Under the Uniform Child Custody Jurisdiction and Enforcement Act (UCCJEA), U.S. courts must enforce a custody order from an international court unless the custody laws of that country constitute a “fundamental violation of human rights.” Historically, U.S. courts have rarely invoked this “escape clause.” However, this Note argues that this narrow construction of the escape […]

Creating a “Great Pro Bono Practice”

Pro bono at big law firms is often viewed as an altruistic way for attorneys to give back to society. But when big law firms partner with public interest law organizations (PILOs) to do pro bono work, conflicting interests among the parties involved may interfere with the aims of pro bono work. In this Note, […]

The Means and the End: Understanding the Right to Vote as a Tool in Protecting the Right to Representation

The right to vote and the right to representation are often, to each of their detriment, conflated. But to combat voter disenfranchisement most effectively and honestly, we must conceive of these as two separate rights with a distinct relationship. Part I defines representative government. It then highlights the differences between the right to vote and […]

A Domestic Violence Dystopia: Abuse via the Internet of Things and Remedies Under Current Law

Tactics of domestic violence are nothing new. However, as with various other aspects of modern life, technology threatens disruption. The increasing prevalence of Internet of Things (IoT) devices has given abusers a powerful new tool to expand and magnify the traditional harms of domestic violence, threatening the progress advocates have made in the past thirty […]

DNA Collection in Immigration Custody and the Threat of Genetic Surveillance

In October 2019, the Trump administration proposed a dramatic expansion of DNA collection from immigrants in federal detention. The final rule, which took effect in April 2020, eliminated a regulatory provision that had previously allowed the U.S. Department of Homeland Security (DHS) to exempt noncitizens from DNA collection if collection was “not feasible because of […]

The Long Road to Hyatt III: What Happened to Full Faith and Credit?

In Franchise Tax Board v. Hyatt (Hyatt III), the Supreme Court overruled forty-year-old precedent that allowed a citizen to sue a state in another state’s courts.[1] The Court’s 5-4 decision creates another barrier for plaintiffs who seek to hold states accountable.
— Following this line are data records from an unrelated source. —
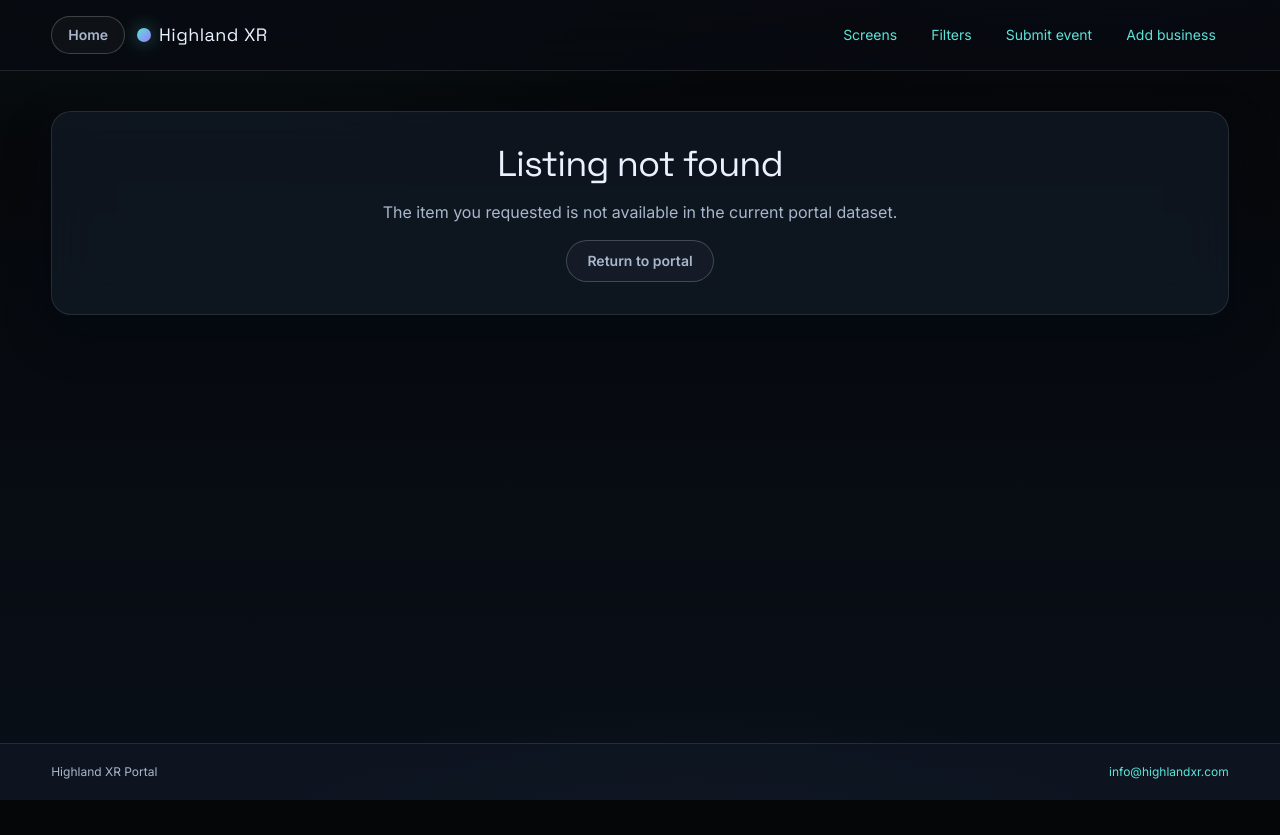
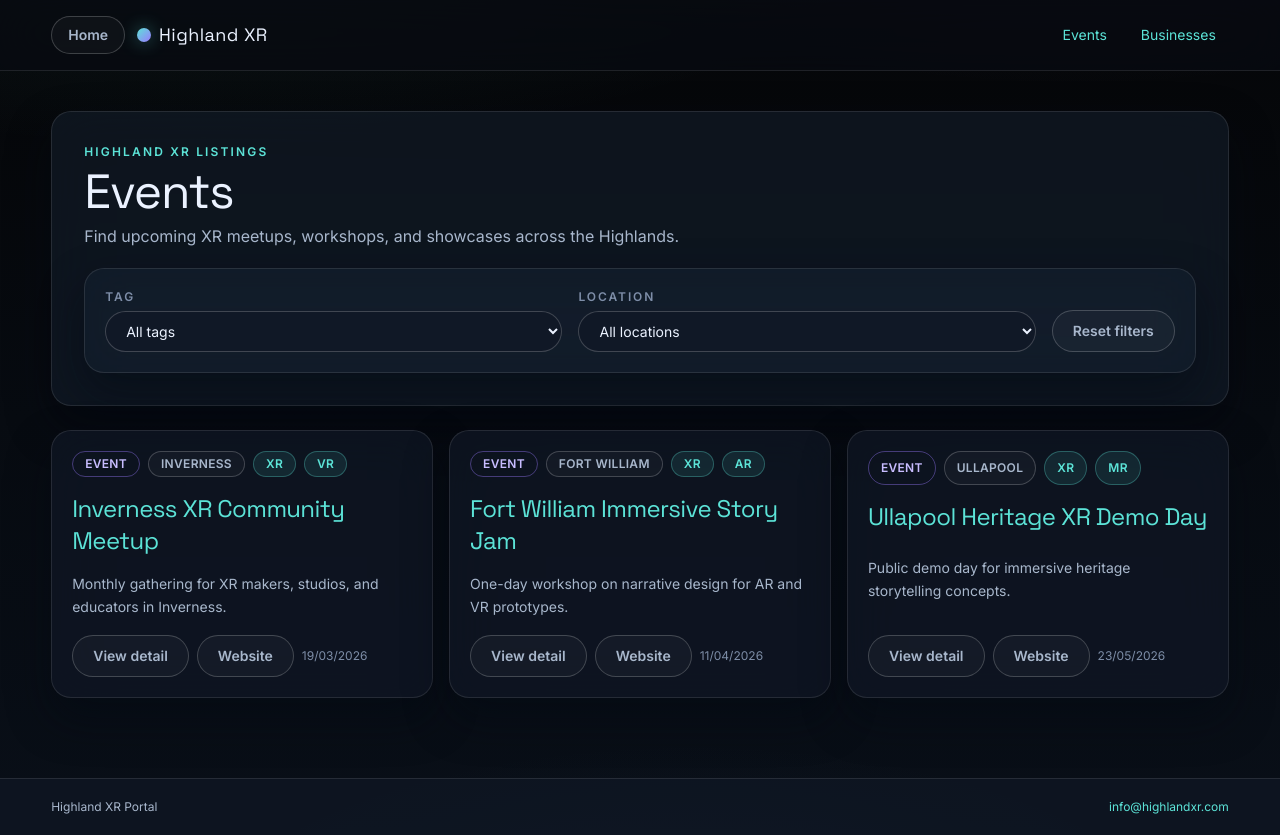
Before and after one commit to highlandxr/highlandxr-site, a React app: page /events in a window 1280 px wide. Before the commit this address had no page. Before the commit the page ends 800 px from the top, so only its background shows below. Built offline with nearby package versions, Linux system fonts and the light colour scheme.

Commit message:
feat: split portal into events and businesses pages

```diff
--- /dev/null
+++ b/app/businesses/page.tsx
@@ -0,0 +1,22 @@
+import type { Metadata } from "next";
+import FilteredTypePage from "@/components/FilteredTypePage";
+import { getItems } from "@/lib/items";
+
+export const metadata: Metadata = {
+  title: "Businesses | HighlandXR",
+  description: "Browse Highlands XR businesses by tag and location."
+};
+
+export default function BusinessesPage() {
+  const businessItems = getItems().filter((item) => item.type === "business");
+
+  return (
+    <FilteredTypePage
+      title="Businesses"
+      description="Explore studios, venues, and organisations working with XR across the Highlands."
+      items={businessItems}
+      emptyTitle="No businesses match these filters"
+      emptyDescription="Try resetting filters or selecting a different tag and location."
+    />
+  );
+}
--- /dev/null
+++ b/app/events/page.tsx
@@ -0,0 +1,22 @@
+import type { Metadata } from "next";
+import FilteredTypePage from "@/components/FilteredTypePage";
+import { getItems } from "@/lib/items";
+
+export const metadata: Metadata = {
+  title: "Events | HighlandXR",
+  description: "Browse Highlands XR events by tag and location."
+};
+
+export default function EventsPage() {
+  const eventItems = getItems().filter((item) => item.type === "event");
+
+  return (
+    <FilteredTypePage
+      title="Events"
+      description="Find upcoming XR meetups, workshops, and showcases across the Highlands."
+      items={eventItems}
+      emptyTitle="No events match these filters"
+      emptyDescription="Try resetting filters or selecting a different tag and location."
+    />
+  );
+}
--- a/app/layout.tsx
+++ b/app/layout.tsx
@@ -52,31 +52,18 @@ export default function RootLayout({ children }: { children: ReactNode }) {
                 <ul className="m-0 flex list-none flex-wrap items-center gap-2 p-0 text-sm">
                   <li>
                     <Link
-                      href="/#immersive-screens"
+                      href="/events"
                       className="rounded-pill border border-transparent px-3 py-1.5 no-underline hover:border-white/20 hover:bg-white/[0.04]"
                     >
-                      Screens
+                      Events
                     </Link>
                   </li>
                   <li>
                     <Link
-                      href="/#filters"
+                      href="/businesses"
                       className="rounded-pill border border-transparent px-3 py-1.5 no-underline hover:border-white/20 hover:bg-white/[0.04]"
                     >
-                      Filters
-                    </Link>
-                  </li>
-                  <li>
-                    <Link href="/submit-event" className="rounded-pill border border-transparent px-3 py-1.5 no-underline hover:border-white/20 hover:bg-white/[0.04]">
-                      Submit event
-                    </Link>
-                  </li>
-                  <li>
-                    <Link
-                      href="/submit-business"
-                      className="rounded-pill border border-transparent px-3 py-1.5 no-underline hover:border-white/20 hover:bg-white/[0.04]"
-                    >
-                      Add business
+                      Businesses
                     </Link>
                   </li>
                 </ul>
--- a/app/sitemap.ts
+++ b/app/sitemap.ts
@@ -9,6 +9,8 @@ export default function sitemap(): MetadataRoute.Sitemap {
 
   const staticRoutes: MetadataRoute.Sitemap = [
     { url: `${base}/`, lastModified: now, changeFrequency: "weekly", priority: 1 },
+    { url: `${base}/events`, lastModified: now, changeFrequency: "weekly", priority: 0.9 },
+    { url: `${base}/businesses`, lastModified: now, changeFrequency: "weekly", priority: 0.9 },
     { url: `${base}/submit-event`, lastModified: now, changeFrequency: "monthly", priority: 0.6 },
     { url: `${base}/submit-business`, lastModified: now, changeFrequency: "monthly", priority: 0.6 }
   ];
--- /dev/null
+++ b/components/FilteredTypePage.tsx
@@ -0,0 +1,72 @@
+"use client";
+
+import { useMemo, useState } from "react";
+import type { Item } from "@/lib/items";
+import ItemCard from "./ItemCard";
+import ListingFilters from "./ListingFilters";
+
+interface FilteredTypePageProps {
+  title: string;
+  description: string;
+  items: Item[];
+  emptyTitle: string;
+  emptyDescription: string;
+}
+
+export default function FilteredTypePage({
+  title,
+  description,
+  items,
+  emptyTitle,
+  emptyDescription
+}: FilteredTypePageProps) {
+  const [selectedTag, setSelectedTag] = useState("all");
+  const [selectedLocation, setSelectedLocation] = useState("all");
+
+  const tags = useMemo(() => [...new Set(items.flatMap((item) => item.tags))].sort((a, b) => a.localeCompare(b)), [items]);
+  const locations = useMemo(() => [...new Set(items.map((item) => item.location))].sort((a, b) => a.localeCompare(b)), [items]);
+
+  const filteredItems = useMemo(() => {
+    return items.filter((item) => {
+      const tagMatch = selectedTag === "all" || item.tags.includes(selectedTag);
+      const locationMatch = selectedLocation === "all" || item.location === selectedLocation;
+      return tagMatch && locationMatch;
+    });
+  }, [items, selectedTag, selectedLocation]);
+
+  return (
+    <div className="shell-container pb-20 pt-8 md:pt-10">
+      <section className="surface-glass grid gap-5 p-6 md:p-8">
+        <div className="grid gap-2">
+          <p className="text-xs font-semibold uppercase tracking-[0.18em] text-brand-aurora">Highland XR Listings</p>
+          <h1 className="text-4xl md:text-5xl">{title}</h1>
+          <p className="max-w-3xl text-text-muted">{description}</p>
+        </div>
+
+        <ListingFilters
+          tags={tags}
+          locations={locations}
+          selectedTag={selectedTag}
+          selectedLocation={selectedLocation}
+          onTagChange={setSelectedTag}
+          onLocationChange={setSelectedLocation}
+          onReset={() => {
+            setSelectedTag("all");
+            setSelectedLocation("all");
+          }}
+        />
+      </section>
+
+      <section className="mt-6 grid gap-4 sm:grid-cols-2 xl:grid-cols-3" aria-live="polite">
+        {filteredItems.length === 0 ? (
+          <article className="surface-card col-span-full grid gap-2 p-6 text-center">
+            <h2 className="text-2xl">{emptyTitle}</h2>
+            <p>{emptyDescription}</p>
+          </article>
+        ) : (
+          filteredItems.map((item) => <ItemCard key={item.id} item={item} />)
+        )}
+      </section>
+    </div>
+  );
+}
--- /dev/null
+++ b/components/ItemCard.tsx
@@ -0,0 +1,52 @@
+import Link from "next/link";
+import type { Item } from "@/lib/items";
+
+interface ItemCardProps {
+  item: Item;
+}
+
+export default function ItemCard({ item }: ItemCardProps) {
+  const formattedDate = item.date ? new Date(item.date).toLocaleDateString("en-GB") : null;
+
+  return (
+    <article className="surface-card grid gap-4 bg-surface-charcoal/70 p-5 transition-colors duration-300">
+      <div className="flex flex-wrap gap-2">
+        <span
+          className={`badge-pill ${
+            item.type === "event"
+              ? "border-brand-violet/40 bg-brand-violet/16 text-[#c8bdff]"
+              : "border-brand-highland/35 bg-brand-highland/14 text-brand-highland"
+          }`}
+        >
+          {item.type}
+        </span>
+        <span className="badge-pill border-white/20 bg-white/[0.03] text-text-muted">{item.location}</span>
+        {item.tags.slice(0, 2).map((tag) => (
+          <span key={`${item.id}-${tag}`} className="badge-pill border-brand-aurora/30 bg-brand-aurora/10 text-brand-aurora">
+            {tag}
+          </span>
+        ))}
+      </div>
+
+      <h3 className="text-2xl">
+        <Link href={`/items/${item.id}`} className="no-underline">
+          {item.title}
+        </Link>
+      </h3>
+
+      <p className="text-sm leading-relaxed text-text-muted">{item.description}</p>
+
+      <div className="mt-auto flex flex-wrap items-center gap-2">
+        <Link href={`/items/${item.id}`} className="btn btn-ghost">
+          View detail
+        </Link>
+        {item.url ? (
+          <a href={item.url} className="btn btn-ghost" target="_blank" rel="noreferrer noopener">
+            Website
+          </a>
+        ) : null}
+        {formattedDate ? <span className="text-xs text-text-subtle">{formattedDate}</span> : null}
+      </div>
+    </article>
+  );
+}
--- a/components/ListingExperience.tsx
+++ b/components/ListingExperience.tsx
@@ -4,6 +4,7 @@ import dynamic from "next/dynamic";
 import Link from "next/link";
 import { useMemo, useState } from "react";
 import type { Item } from "@/lib/items";
+import ItemCard from "./ItemCard";
 import ListingFilters from "./ListingFilters";
 
 const HighlandBackdrop = dynamic(() => import("./HighlandBackdrop"), {
@@ -30,6 +31,9 @@ export default function ListingExperience({ items, tags, locations }: ListingExp
       return tagMatch && locationMatch;
     });
   }, [items, selectedTag, selectedLocation]);
+
+  const filteredEvents = useMemo(() => filteredItems.filter((item) => item.type === "event"), [filteredItems]);
+  const filteredBusinesses = useMemo(() => filteredItems.filter((item) => item.type === "business"), [filteredItems]);
 
   return (
     <div className="relative min-h-screen overflow-x-clip">
@@ -76,55 +80,42 @@ export default function ListingExperience({ items, tags, locations }: ListingExp
               />
             </section>
 
-            <section className="mt-6 grid gap-4 md:grid-cols-2 xl:grid-cols-3" aria-live="polite">
-              {filteredItems.length === 0 ? (
-                <article className="surface-card col-span-full grid gap-2 p-6 text-center">
-                  <h3 className="text-2xl">No listings match these filters</h3>
-                  <p>Try another tag or location combination.</p>
-                </article>
-              ) : (
-                filteredItems.map((item) => (
-                  <article key={item.id} className="surface-card grid gap-4 p-5 transition-colors duration-300 bg-surface-charcoal/70">
-                    <div className="flex flex-wrap gap-2">
-                      <span
-                        className={`badge-pill ${
-                          item.type === "event"
-                            ? "border-brand-violet/40 bg-brand-violet/16 text-[#c8bdff]"
-                            : "border-brand-highland/35 bg-brand-highland/14 text-brand-highland"
-                        }`}
-                      >
-                        {item.type}
-                      </span>
-                      <span className="badge-pill border-white/20 bg-white/[0.03] text-text-muted">{item.location}</span>
-                      {item.tags.slice(0, 2).map((tag) => (
-                        <span key={`${item.id}-${tag}`} className="badge-pill border-brand-aurora/30 bg-brand-aurora/10 text-brand-aurora">
-                          {tag}
-                        </span>
-                      ))}
-                    </div>
+            <section className="mt-6 grid gap-6 lg:grid-cols-2" aria-live="polite">
+              <div className="grid content-start gap-4">
+                <div className="flex items-center justify-between gap-3">
+                  <h2 className="text-3xl">Events</h2>
+                  <Link href="/events" className="btn btn-ghost">
+                    View all events
+                  </Link>
+                </div>
 
-                    <h3 className="text-2xl">
-                      <Link href={`/items/${item.id}`} className="no-underline">
-                        {item.title}
-                      </Link>
-                    </h3>
+                {filteredEvents.length === 0 ? (
+                  <article className="surface-card grid gap-2 p-6 text-center">
+                    <h3 className="text-2xl">No events match</h3>
+                    <p>Try another tag or location combination.</p>
+                  </article>
+                ) : (
+                  filteredEvents.map((item) => <ItemCard key={item.id} item={item} />)
+                )}
+              </div>
 
-                    <p className="text-sm leading-relaxed text-text-muted">{item.description}</p>
+              <div className="grid content-start gap-4">
+                <div className="flex items-center justify-between gap-3">
+                  <h2 className="text-3xl">Businesses</h2>
+                  <Link href="/businesses" className="btn btn-ghost">
+                    View all businesses
+                  </Link>
+                </div>
 
-                    <div className="mt-auto flex flex-wrap items-center gap-2">
-                      <Link href={`/items/${item.id}`} className="btn btn-ghost">
-                        View detail
-                      </Link>
-                      {item.url ? (
-                        <a href={item.url} className="btn btn-ghost" target="_blank" rel="noreferrer noopener">
-                          Website
-                        </a>
-                      ) : null}
-                      {item.date ? <span className="text-xs text-text-subtle">{new Date(item.date).toLocaleDateString("en-GB")}</span> : null}
-                    </div>
+                {filteredBusinesses.length === 0 ? (
+                  <article className="surface-card grid gap-2 p-6 text-center">
+                    <h3 className="text-2xl">No businesses match</h3>
+                    <p>Try another tag or location combination.</p>
                   </article>
-                ))
-              )}
+                ) : (
+                  filteredBusinesses.map((item) => <ItemCard key={item.id} item={item} />)
+                )}
+              </div>
             </section>
           </>
         ) : null}
```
Hyatt III expands the doctrine of sovereign immunity to provide states additional protection against […]